(Items listed in a dataset)
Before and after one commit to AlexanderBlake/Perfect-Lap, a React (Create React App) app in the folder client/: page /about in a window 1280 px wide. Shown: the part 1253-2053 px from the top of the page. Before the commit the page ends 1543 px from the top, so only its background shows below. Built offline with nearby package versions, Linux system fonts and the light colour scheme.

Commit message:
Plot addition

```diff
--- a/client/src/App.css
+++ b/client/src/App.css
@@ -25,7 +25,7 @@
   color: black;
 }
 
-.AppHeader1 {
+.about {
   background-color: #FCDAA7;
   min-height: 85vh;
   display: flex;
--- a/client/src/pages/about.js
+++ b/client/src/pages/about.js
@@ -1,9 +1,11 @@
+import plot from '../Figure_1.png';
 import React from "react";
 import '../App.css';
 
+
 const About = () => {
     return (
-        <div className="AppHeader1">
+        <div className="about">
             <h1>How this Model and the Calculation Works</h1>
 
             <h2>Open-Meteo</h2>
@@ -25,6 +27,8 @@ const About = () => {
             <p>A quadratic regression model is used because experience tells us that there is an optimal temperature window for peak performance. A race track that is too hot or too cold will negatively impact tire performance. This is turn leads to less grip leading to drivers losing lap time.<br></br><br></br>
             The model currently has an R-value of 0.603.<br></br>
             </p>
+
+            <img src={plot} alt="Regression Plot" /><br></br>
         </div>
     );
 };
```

Directions for this task
Each record above is to be restated word for word.

Output of the task
Before and after one commit to AlexanderBlake/Perfect-Lap, a React (Create React App) app in the folder client/: page /about in a window 1280 px wide. Shown: the part 1253-2053 px from the top of the page. Before the commit the page ends 1543 px from the top, so only its background shows below. Built offline with nearby package versions, Linux system fonts and the light colour scheme.

Commit message:
Plot addition

```diff
--- a/client/src/App.css
+++ b/client/src/App.css
@@ -25,7 +25,7 @@
   color: black;
 }
 
-.AppHeader1 {
+.about {
   background-color: #FCDAA7;
   min-height: 85vh;
   display: flex;
--- a/client/src/pages/about.js
+++ b/client/src/pages/about.js
@@ -1,9 +1,11 @@
+import plot from '../Figure_1.png';
 import React from "react";
 import '../App.css';
 
+
 const About = () => {
     return (
-        <div className="AppHeader1">
+        <div className="about">
             <h1>How this Model and the Calculation Works</h1>
 
             <h2>Open-Meteo</h2>
@@ -25,6 +27,8 @@ const About = () => {
             <p>A quadratic regression model is used because experience tells us that there is an optimal temperature window for peak performance. A race track that is too hot or too cold will negatively impact tire performance. This is turn leads to less grip leading to drivers losing lap time.<br></br><br></br>
             The model currently has an R-value of 0.603.<br></br>
             </p>
+
+            <img src={plot} alt="Regression Plot" /><br></br>
         </div>
     );
 };
```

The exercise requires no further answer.